* _What this task involves_
Go over the records and count each line that has the string "Darlehen". Give the number and nothing else.

==== Records for processing

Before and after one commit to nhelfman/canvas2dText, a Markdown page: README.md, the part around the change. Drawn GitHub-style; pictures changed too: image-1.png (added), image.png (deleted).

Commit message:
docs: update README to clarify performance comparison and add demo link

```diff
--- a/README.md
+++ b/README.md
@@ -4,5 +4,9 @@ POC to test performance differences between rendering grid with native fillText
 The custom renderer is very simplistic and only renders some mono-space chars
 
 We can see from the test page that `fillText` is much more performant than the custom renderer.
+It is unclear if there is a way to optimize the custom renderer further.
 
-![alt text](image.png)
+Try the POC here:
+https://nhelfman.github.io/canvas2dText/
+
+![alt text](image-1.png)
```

========
==== Records for processing

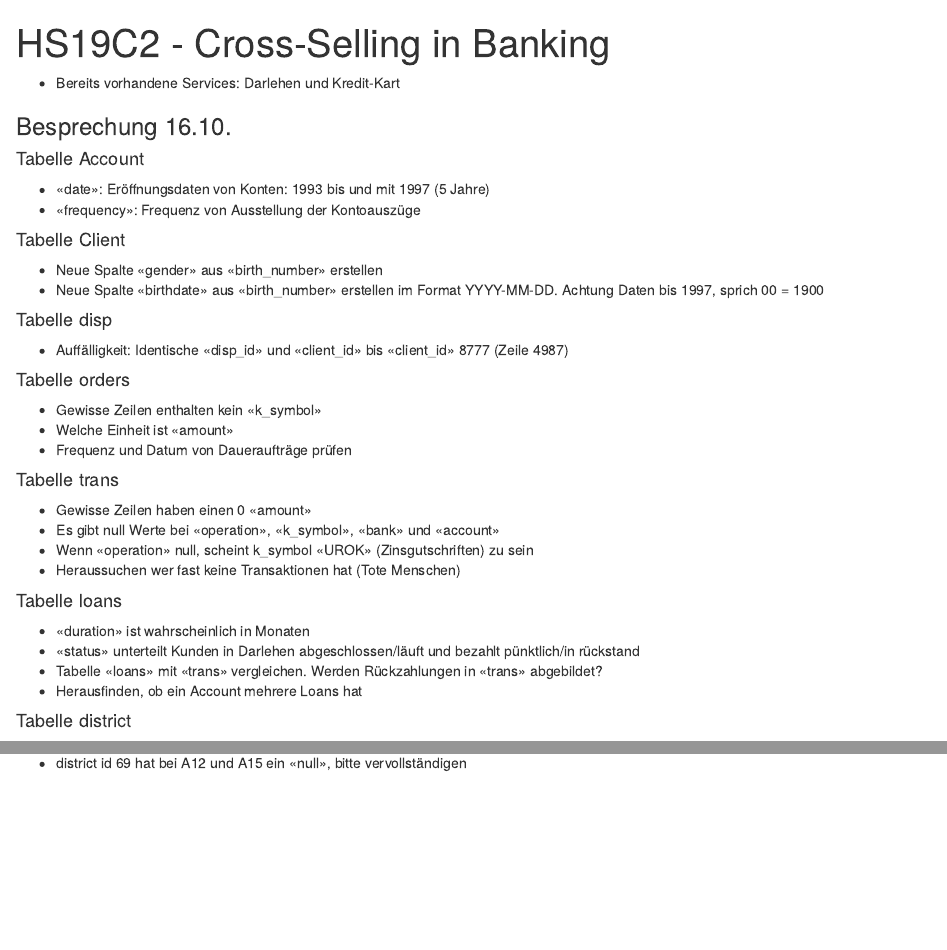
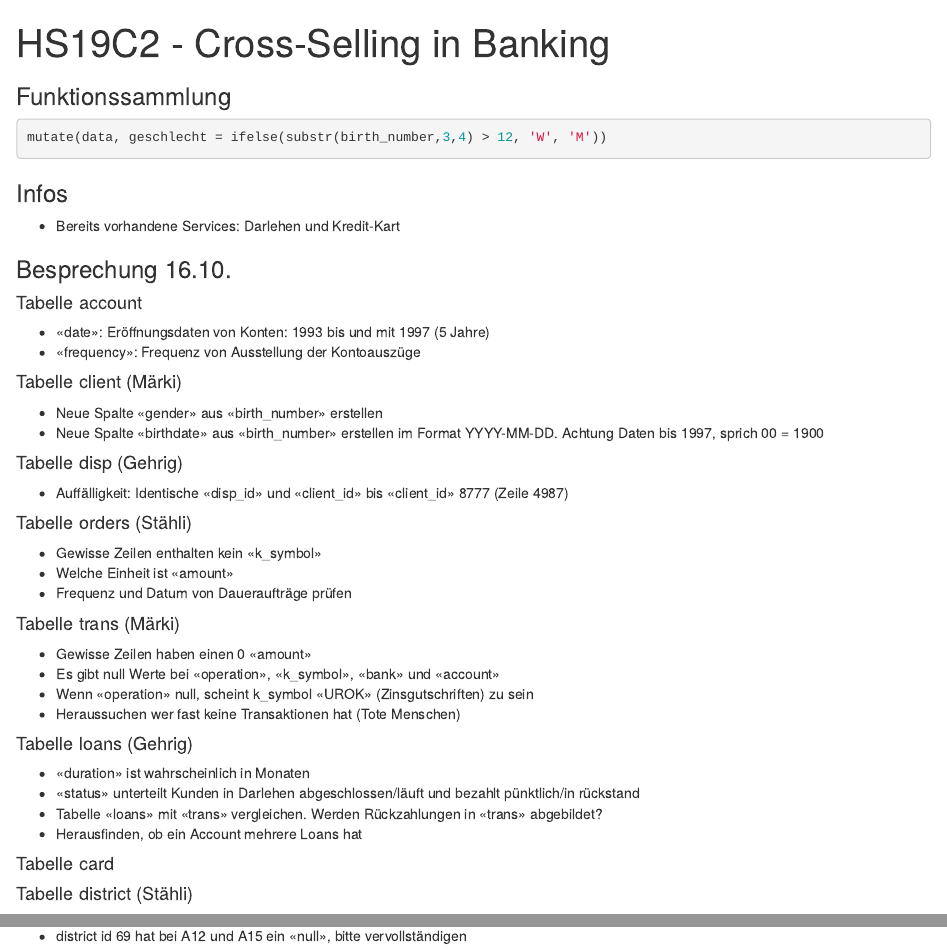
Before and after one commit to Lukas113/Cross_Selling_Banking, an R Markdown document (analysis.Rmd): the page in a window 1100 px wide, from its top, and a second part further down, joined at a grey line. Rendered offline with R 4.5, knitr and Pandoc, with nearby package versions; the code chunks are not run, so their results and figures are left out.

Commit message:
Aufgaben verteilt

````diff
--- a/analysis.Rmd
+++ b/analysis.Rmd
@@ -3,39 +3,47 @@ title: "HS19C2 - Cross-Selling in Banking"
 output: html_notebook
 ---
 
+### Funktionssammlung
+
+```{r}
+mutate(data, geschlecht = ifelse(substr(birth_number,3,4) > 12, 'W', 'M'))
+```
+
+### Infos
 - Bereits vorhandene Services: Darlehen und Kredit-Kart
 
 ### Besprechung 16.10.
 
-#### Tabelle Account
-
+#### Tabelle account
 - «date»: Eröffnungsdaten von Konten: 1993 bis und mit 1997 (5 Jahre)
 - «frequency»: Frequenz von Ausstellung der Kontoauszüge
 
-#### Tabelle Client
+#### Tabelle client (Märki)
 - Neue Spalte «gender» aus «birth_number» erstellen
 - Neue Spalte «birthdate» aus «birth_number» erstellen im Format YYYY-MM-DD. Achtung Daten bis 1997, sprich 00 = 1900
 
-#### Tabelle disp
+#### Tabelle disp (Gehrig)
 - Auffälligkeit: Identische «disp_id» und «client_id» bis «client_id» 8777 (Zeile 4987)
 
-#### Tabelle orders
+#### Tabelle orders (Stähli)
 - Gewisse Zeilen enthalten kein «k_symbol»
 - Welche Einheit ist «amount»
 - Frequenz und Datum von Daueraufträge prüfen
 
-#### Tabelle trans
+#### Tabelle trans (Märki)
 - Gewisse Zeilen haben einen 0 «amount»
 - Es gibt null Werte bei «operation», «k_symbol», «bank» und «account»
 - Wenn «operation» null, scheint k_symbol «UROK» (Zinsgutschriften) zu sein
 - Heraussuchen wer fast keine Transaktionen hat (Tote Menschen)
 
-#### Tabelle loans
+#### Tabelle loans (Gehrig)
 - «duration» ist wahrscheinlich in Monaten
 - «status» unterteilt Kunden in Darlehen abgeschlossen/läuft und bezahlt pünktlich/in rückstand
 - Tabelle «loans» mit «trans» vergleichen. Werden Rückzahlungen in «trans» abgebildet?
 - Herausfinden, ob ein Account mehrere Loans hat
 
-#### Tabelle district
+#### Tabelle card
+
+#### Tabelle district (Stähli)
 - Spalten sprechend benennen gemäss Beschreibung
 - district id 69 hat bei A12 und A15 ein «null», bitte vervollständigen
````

========

* _Task solution_
2